[Supplied material]

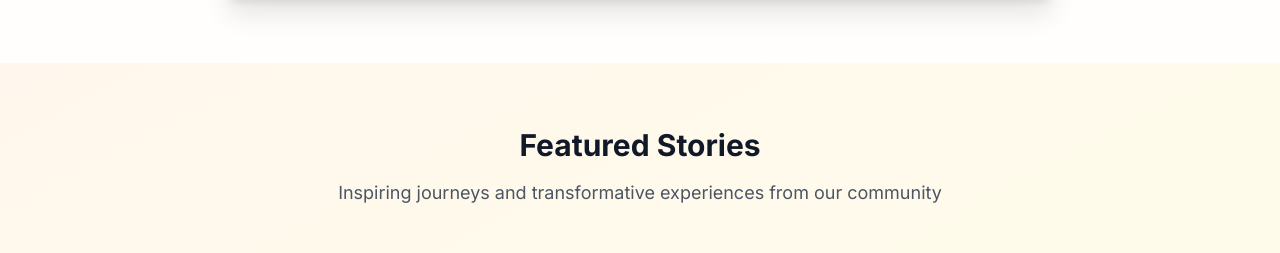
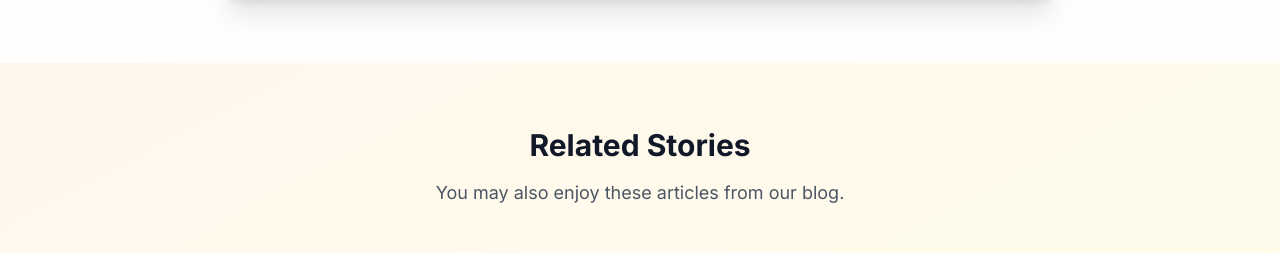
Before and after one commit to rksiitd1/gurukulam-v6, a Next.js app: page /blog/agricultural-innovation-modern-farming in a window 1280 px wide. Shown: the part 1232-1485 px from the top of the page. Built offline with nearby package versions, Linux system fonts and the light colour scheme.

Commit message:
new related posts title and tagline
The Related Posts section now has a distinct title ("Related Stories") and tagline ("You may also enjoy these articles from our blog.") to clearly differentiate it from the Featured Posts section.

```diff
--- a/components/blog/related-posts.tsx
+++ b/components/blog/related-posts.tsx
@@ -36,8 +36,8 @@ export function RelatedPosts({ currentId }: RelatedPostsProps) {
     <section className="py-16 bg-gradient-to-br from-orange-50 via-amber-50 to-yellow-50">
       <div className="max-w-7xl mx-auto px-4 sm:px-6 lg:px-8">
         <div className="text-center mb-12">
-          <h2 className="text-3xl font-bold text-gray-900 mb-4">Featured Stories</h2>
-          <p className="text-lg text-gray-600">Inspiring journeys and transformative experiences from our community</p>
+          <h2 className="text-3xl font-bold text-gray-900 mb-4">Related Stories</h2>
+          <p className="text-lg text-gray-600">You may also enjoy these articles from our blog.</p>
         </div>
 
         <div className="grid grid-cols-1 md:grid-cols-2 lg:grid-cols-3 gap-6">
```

--

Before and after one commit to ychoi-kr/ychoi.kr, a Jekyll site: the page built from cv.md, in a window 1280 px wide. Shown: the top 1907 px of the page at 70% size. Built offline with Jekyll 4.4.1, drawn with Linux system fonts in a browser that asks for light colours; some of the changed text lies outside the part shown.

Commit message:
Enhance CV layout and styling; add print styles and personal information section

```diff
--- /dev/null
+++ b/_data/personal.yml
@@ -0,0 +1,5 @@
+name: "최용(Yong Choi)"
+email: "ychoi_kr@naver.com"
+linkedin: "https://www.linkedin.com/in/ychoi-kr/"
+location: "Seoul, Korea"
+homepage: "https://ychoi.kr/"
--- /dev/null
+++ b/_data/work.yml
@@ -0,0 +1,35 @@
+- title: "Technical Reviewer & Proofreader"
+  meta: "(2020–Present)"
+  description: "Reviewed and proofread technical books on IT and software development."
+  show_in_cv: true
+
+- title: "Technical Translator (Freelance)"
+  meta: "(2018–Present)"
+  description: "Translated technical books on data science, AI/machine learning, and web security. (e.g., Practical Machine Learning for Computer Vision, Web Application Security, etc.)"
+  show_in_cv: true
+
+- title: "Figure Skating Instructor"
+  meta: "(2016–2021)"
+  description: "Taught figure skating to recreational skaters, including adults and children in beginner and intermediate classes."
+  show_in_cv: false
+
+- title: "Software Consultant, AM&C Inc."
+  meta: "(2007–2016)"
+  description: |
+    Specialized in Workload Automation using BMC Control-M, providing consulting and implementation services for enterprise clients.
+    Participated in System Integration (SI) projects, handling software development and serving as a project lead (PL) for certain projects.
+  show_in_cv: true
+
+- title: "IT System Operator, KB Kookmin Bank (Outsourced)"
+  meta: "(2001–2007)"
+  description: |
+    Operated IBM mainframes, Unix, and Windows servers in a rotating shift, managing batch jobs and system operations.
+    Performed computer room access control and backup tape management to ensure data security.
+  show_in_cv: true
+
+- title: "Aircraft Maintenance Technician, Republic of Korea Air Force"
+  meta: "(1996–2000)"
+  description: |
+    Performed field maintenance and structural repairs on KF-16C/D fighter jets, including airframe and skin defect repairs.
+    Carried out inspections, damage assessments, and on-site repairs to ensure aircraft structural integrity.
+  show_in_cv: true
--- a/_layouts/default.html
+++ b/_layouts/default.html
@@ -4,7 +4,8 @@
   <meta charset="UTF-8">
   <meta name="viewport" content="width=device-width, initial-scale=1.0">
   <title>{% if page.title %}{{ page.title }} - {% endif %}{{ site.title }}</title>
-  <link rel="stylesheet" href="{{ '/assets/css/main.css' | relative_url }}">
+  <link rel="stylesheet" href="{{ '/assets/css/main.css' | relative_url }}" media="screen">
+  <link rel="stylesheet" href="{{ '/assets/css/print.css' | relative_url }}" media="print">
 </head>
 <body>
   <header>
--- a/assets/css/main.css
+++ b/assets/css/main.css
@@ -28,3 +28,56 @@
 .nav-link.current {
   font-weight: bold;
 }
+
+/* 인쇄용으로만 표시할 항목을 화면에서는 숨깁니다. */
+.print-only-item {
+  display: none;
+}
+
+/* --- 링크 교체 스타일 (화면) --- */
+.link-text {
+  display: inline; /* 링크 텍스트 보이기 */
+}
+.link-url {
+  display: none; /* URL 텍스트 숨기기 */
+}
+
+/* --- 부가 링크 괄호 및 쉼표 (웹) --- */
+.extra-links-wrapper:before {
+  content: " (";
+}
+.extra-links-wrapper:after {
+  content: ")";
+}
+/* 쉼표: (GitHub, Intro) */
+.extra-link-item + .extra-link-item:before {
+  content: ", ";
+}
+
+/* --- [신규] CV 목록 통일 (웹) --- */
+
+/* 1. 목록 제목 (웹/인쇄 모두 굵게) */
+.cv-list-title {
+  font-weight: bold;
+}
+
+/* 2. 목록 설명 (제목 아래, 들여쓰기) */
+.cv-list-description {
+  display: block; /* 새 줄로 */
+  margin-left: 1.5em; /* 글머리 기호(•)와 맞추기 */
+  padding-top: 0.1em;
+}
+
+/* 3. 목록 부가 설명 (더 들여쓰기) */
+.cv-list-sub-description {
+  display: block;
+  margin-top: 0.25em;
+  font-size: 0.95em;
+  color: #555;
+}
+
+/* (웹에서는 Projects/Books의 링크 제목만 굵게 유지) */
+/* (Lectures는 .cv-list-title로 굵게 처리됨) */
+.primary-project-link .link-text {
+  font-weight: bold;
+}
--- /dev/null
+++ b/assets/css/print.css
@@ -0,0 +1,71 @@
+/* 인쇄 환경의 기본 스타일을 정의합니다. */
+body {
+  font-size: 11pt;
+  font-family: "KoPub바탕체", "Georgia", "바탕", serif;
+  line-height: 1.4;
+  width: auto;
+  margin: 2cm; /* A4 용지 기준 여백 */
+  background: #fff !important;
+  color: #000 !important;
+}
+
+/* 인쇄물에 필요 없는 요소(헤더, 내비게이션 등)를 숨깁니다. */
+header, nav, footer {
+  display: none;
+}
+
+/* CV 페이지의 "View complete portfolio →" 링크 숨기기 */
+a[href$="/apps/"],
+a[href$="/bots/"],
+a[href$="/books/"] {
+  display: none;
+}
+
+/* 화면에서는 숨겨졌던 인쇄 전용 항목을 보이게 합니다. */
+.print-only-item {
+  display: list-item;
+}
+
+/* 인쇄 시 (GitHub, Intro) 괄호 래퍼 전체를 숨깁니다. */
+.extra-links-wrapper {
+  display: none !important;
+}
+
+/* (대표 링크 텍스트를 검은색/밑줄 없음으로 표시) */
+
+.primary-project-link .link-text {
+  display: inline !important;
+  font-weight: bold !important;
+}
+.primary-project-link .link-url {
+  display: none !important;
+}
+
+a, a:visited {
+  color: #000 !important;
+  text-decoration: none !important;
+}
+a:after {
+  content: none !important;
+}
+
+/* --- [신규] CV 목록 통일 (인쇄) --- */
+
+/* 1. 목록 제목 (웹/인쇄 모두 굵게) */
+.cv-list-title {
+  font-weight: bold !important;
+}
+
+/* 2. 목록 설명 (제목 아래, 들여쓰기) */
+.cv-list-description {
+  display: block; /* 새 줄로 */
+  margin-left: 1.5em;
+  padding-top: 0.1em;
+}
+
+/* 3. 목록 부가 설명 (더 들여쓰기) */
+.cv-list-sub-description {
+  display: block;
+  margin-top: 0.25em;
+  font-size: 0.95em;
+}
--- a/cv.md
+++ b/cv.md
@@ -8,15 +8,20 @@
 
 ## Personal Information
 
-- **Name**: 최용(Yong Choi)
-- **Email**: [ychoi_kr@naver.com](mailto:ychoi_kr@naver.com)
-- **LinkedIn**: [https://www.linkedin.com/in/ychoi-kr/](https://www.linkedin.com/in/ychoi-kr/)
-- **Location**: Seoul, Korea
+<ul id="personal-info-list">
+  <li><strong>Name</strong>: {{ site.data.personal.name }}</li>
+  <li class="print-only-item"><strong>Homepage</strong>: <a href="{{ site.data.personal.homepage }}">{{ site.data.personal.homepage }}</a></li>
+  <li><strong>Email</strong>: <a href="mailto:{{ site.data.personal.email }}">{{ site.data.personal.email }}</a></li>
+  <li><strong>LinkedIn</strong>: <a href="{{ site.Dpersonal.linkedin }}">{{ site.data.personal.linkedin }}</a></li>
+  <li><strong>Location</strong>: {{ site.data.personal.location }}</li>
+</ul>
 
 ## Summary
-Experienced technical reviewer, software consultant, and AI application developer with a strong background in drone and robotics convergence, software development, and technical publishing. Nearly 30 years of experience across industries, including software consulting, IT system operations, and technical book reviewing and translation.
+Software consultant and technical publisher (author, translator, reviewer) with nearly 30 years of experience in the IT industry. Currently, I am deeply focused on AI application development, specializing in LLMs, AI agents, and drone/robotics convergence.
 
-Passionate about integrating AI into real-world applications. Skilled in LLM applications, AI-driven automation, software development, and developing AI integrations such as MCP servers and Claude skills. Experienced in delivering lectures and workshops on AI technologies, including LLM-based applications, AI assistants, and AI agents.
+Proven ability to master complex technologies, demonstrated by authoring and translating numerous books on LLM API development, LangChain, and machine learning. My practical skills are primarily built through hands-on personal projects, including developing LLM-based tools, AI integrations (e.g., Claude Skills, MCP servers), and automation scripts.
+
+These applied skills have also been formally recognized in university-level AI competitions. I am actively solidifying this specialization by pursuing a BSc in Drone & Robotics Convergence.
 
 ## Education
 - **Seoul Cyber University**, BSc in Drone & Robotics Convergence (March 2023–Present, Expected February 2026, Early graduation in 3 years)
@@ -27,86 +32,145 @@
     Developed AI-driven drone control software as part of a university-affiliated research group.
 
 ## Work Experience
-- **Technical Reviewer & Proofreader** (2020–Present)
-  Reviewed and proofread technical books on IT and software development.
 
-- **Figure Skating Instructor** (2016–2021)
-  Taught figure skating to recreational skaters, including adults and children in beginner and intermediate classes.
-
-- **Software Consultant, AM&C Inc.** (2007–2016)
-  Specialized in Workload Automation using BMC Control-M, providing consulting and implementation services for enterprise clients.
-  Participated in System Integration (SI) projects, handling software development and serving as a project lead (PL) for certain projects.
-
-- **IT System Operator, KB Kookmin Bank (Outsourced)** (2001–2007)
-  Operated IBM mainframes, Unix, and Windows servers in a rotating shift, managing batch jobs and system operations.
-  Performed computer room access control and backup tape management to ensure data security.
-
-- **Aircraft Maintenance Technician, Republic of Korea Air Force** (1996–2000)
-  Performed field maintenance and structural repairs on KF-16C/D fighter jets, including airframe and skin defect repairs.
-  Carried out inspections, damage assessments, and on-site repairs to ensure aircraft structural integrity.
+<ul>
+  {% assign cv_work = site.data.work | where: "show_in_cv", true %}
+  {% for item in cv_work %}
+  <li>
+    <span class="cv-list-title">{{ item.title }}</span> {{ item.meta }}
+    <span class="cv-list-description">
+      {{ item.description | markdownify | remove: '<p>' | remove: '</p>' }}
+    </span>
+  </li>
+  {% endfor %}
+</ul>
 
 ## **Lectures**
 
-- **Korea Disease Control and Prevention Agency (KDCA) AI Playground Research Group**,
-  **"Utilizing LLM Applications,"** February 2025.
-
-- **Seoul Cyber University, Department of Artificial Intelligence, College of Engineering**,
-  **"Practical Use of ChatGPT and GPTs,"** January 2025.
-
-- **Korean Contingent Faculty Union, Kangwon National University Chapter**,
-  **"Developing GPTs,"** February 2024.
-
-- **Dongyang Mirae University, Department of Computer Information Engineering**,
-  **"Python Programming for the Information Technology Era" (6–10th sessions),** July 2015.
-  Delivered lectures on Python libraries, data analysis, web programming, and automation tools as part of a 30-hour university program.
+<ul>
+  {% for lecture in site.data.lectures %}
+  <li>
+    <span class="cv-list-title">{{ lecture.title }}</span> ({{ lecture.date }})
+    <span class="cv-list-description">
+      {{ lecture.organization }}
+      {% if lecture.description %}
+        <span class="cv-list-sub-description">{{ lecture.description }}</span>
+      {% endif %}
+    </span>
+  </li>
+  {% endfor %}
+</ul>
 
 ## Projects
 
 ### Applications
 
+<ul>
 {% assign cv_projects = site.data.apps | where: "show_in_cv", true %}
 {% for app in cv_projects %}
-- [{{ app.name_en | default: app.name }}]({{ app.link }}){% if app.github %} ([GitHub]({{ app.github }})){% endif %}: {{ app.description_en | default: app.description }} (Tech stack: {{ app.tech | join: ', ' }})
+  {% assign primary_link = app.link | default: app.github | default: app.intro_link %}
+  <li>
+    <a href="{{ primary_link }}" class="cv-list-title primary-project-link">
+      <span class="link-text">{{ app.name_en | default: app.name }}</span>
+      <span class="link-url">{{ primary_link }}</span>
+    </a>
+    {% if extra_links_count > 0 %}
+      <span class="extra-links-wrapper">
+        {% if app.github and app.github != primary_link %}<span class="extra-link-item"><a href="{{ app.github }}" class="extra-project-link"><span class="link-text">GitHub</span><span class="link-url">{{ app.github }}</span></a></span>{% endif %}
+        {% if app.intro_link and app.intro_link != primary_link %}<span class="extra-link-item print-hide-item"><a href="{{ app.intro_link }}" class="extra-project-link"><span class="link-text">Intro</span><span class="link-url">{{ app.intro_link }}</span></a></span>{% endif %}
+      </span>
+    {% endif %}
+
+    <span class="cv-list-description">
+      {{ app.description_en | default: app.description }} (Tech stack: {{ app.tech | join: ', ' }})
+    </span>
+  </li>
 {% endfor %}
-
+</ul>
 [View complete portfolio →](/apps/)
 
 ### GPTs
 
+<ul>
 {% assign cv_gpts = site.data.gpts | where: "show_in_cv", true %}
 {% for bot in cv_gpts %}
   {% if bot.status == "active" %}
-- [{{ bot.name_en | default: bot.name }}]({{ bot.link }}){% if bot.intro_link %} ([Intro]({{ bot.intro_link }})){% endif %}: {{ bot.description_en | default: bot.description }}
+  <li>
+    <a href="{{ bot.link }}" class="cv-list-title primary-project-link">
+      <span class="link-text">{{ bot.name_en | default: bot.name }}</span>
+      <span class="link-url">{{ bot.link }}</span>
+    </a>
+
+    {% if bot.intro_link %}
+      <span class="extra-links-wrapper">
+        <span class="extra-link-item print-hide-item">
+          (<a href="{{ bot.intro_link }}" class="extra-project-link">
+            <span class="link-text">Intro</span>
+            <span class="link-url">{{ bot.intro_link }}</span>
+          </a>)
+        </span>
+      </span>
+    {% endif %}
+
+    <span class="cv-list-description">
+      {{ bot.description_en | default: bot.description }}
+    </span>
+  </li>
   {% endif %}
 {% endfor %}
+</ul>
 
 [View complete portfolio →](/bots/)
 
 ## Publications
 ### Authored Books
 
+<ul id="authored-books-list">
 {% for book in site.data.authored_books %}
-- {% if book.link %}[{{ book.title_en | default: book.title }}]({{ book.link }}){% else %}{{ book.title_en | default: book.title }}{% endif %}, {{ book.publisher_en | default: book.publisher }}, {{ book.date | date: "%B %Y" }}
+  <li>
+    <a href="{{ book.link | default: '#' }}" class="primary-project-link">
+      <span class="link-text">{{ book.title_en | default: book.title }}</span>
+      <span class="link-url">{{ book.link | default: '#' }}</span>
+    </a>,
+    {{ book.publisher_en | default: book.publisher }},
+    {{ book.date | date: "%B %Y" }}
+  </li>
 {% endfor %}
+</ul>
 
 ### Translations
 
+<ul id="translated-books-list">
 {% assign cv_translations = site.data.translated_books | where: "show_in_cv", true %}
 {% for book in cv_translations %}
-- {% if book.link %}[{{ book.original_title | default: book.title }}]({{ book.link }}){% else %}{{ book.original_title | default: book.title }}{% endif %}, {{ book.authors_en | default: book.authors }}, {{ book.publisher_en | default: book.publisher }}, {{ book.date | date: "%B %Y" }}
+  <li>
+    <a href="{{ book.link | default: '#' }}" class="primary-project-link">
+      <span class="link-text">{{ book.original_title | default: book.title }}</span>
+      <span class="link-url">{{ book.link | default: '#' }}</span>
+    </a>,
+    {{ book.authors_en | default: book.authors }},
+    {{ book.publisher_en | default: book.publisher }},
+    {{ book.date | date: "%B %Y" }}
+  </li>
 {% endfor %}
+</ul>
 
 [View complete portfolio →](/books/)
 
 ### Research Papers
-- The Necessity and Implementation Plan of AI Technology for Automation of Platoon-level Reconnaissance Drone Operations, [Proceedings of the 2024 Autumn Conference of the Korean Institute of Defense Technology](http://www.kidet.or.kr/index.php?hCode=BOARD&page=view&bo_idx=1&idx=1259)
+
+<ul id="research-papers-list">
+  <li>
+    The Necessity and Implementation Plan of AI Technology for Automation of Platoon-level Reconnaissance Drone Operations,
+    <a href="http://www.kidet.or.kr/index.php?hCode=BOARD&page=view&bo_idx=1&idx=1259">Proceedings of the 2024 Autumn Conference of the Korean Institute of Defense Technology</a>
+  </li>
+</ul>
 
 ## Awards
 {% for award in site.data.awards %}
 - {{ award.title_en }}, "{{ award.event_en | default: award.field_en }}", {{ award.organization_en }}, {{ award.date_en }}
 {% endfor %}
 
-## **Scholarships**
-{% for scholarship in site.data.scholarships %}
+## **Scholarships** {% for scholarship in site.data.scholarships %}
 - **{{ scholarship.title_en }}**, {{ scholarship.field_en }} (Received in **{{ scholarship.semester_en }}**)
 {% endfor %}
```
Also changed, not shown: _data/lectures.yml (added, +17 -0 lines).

---

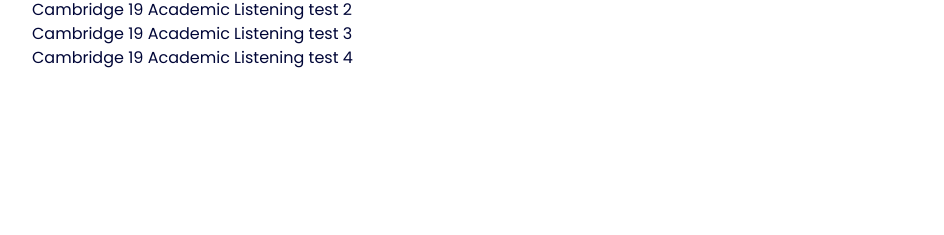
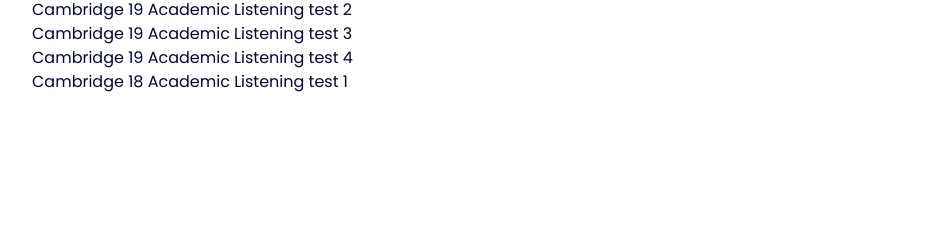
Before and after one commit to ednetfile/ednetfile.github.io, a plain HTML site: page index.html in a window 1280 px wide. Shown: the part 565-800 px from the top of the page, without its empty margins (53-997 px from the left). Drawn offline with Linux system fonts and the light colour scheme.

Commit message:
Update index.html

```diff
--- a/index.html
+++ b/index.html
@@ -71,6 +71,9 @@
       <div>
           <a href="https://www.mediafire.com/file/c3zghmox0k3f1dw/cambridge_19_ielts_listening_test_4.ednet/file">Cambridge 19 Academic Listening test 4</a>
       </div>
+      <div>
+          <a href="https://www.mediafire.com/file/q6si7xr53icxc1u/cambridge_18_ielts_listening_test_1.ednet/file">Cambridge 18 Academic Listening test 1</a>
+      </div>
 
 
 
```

[Goal of the exercise] Which lines of the material contain "assets"? List them.

[Answer box]
-  <link rel="stylesheet" href="{{ '/assets/css/main.css' | relative_url }}">
+  <link rel="stylesheet" href="{{ '/assets/css/main.css' | relative_url }}" media="screen">
+  <link rel="stylesheet" href="{{ '/assets/css/print.css' | relative_url }}" media="print">
--- a/assets/css/main.css
+++ b/assets/css/main.css
+++ b/assets/css/print.css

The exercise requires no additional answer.